Upconverting Nanoparticles as Optical Sensors of Nano- to Micro-Newton Forces
journal contributionposted on 12.06.2017, 21:29 by Alice Lay, Derek S. Wang, Michael D. Wisser, Randy D. Mehlenbacher, Yu Lin, Miriam B. Goodman, Wendy L. Mao, Jennifer A. Dionne

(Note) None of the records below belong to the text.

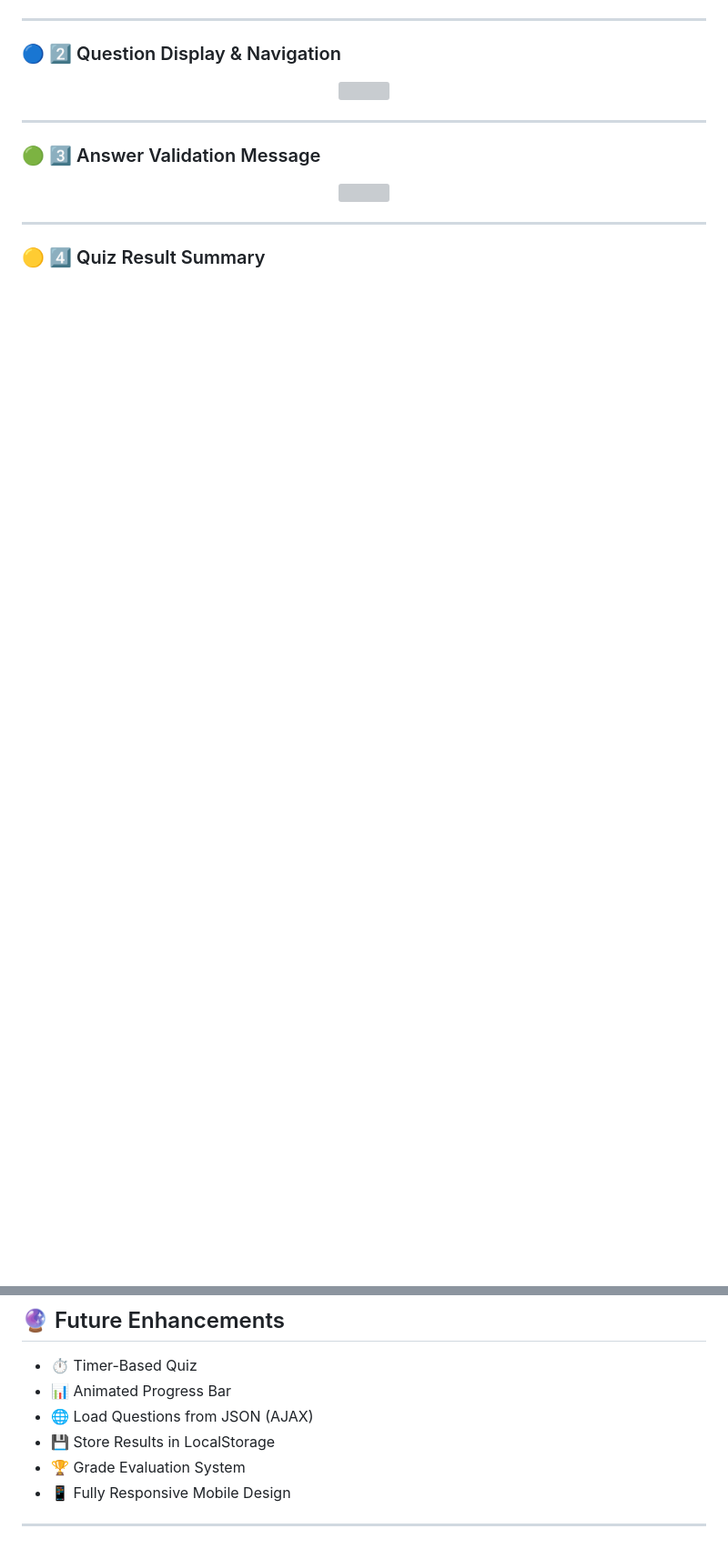
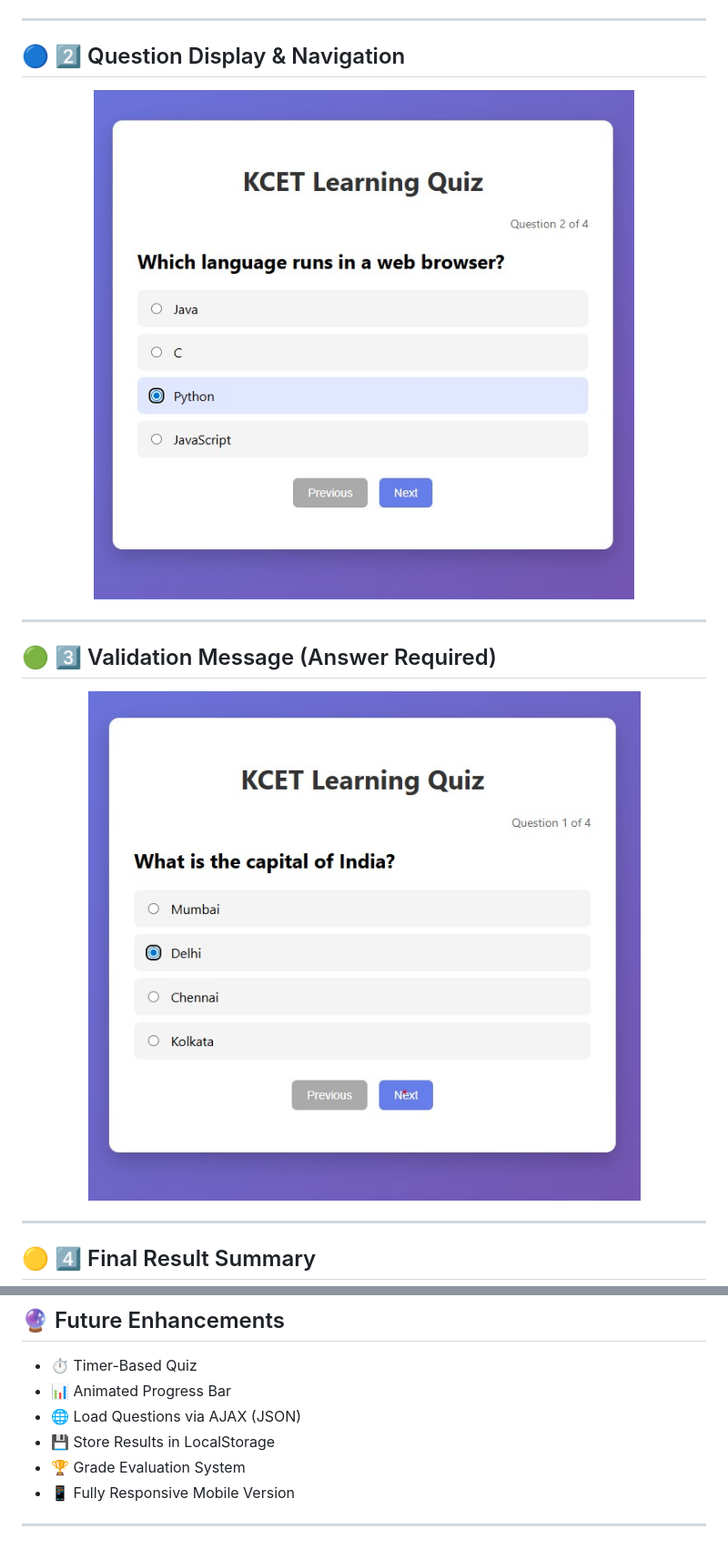
Before and after one commit to Namee2518/FUll_STACK, a Markdown page: README.md, 2 parts joined by grey strips. Shown at 91% size. GitHub-like rendering; blank space fills up the shorter version; grey boxes are pictures that could not be loaded.

```diff
--- a/README.md
+++ b/README.md
@@ -58,22 +59,22 @@ The application dynamically loads questions and updates the interface using **jQ
 
 ---
 
-### 🔵 2️⃣ Question Display & Navigation
+## 🔵 2️⃣ Question Display & Navigation
 
 <p align="center">
-  <img src="https://raw.githubusercontent.com/Namee2518/FUll_STACK/main/2.png" width="700">
+  <img src="https://raw.githubusercontent.com/Namee2518/FUll_STACK/main/2.jpg" width="750">
 </p>
 
 ---
 
-### 🟢 3️⃣ Answer Validation Message
+## 🟢 3️⃣ Validation Message (Answer Required)
 
 <p align="center">
-  <img src="https://raw.githubusercontent.com/Namee2518/FUll_STACK/main/3.png" width="700">
+  <img src="https://raw.githubusercontent.com/Namee2518/FUll_STACK/main/3.jpg" width="750">
 </p>
 
 ---
 
-### 🟡 4️⃣ Quiz Result Summary
+## 🟡 4️⃣ Final Result Summary
 
 <p align="center">
@@ -127,9 +128,9 @@ The application dynamically loads questions and updates the interface using **jQ
 
 - ⏱ Timer-Based Quiz
 - 📊 Animated Progress Bar
-- 🌐 Load Questions from JSON (AJAX)
+- 🌐 Load Questions via AJAX (JSON)
 - 💾 Store Results in LocalStorage
 - 🏆 Grade Evaluation System
-- 📱 Fully Responsive Mobile Design
+- 📱 Fully Responsive Mobile Version
 
 ---
```
Also changed, not shown: other parts of README.md (+25 -24 lines).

Mechanical forces affect a myriad of processes, from bone growth to material fracture to touch-responsive robotics. While nano- to micro-Newton forces are prevalent at the microscopic scale, few methods have the nanoscopic size and signal stability to measure them in vivo or in situ. Here, we develop an optical force-sensing platform based on sub-25 nm NaYF4 nanoparticles (NPs) doped with Yb3+, Er3+, and Mn2+. The lanthanides Yb3+ and Er3+ enable both photoluminescence and upconversion, while the energetically coupled d-metal Mn2+ adds force tunability through its crystal field sensitivity. Using a diamond anvil cell to exert up to 3.5 GPa pressure or ∼10 μN force per particle, we track stress-induced spectral responses. The red (660 nm) to green (520, 540 nm) emission ratio varies linearly with pressure, yielding an observed color change from orange to red for α-NaYF4 and from yellow–green to green for d-metal optimized β-NaYF4 when illuminated in the near infrared. Consistent readouts are recorded over multiple pressure cycles and hours of illumination. With the nanoscopic size, a dynamic range of 100 nN to 10 μN, and photostability, these nanoparticles lay the foundation for visualizing dynamic mechanical processes, such as stress propagation in materials and force signaling in organisms.